• THE TASK: Provide only the number of lines in the data below that contain the word "placeholder".

[Front-end code edit data]
--*--
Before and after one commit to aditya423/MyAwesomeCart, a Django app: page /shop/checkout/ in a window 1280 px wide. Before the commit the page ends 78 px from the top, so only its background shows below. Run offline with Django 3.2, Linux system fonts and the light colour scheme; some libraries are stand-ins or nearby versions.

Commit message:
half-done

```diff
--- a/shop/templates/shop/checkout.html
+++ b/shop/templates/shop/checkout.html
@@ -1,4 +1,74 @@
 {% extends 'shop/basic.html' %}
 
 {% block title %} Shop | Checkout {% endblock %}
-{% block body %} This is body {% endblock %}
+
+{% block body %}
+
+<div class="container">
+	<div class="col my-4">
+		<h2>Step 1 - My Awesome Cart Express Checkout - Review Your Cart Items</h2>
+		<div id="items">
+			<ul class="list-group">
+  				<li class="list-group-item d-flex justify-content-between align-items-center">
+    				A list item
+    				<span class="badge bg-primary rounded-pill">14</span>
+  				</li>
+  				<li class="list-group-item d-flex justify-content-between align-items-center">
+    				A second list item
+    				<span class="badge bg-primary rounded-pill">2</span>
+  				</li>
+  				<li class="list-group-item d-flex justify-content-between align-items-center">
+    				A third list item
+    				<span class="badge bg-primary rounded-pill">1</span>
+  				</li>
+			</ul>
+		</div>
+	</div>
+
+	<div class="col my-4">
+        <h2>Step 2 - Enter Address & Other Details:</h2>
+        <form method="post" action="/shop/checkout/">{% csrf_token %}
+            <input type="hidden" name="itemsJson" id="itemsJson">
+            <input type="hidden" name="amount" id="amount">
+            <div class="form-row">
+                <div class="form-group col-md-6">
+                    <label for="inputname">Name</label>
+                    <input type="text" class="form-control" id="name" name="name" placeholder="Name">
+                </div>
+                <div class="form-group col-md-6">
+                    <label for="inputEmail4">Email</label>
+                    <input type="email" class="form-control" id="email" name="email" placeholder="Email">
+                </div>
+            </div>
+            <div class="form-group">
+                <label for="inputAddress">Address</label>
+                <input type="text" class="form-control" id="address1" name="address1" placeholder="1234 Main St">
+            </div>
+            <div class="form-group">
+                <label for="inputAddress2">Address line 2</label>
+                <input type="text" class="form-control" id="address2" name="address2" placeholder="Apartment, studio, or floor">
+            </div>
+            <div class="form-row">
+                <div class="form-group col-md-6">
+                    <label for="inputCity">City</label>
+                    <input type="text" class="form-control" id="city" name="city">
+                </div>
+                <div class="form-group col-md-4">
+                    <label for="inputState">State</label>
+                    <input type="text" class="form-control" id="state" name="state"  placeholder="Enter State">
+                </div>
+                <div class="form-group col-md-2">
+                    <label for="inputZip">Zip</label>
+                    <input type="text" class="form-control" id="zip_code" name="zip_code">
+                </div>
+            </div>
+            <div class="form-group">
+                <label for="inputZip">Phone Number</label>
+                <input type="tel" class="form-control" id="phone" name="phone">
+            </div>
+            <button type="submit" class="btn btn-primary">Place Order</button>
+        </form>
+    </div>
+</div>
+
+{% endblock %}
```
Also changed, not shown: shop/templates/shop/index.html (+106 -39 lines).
--*--
• SOLUTION FOR THIS EXERCISE: 5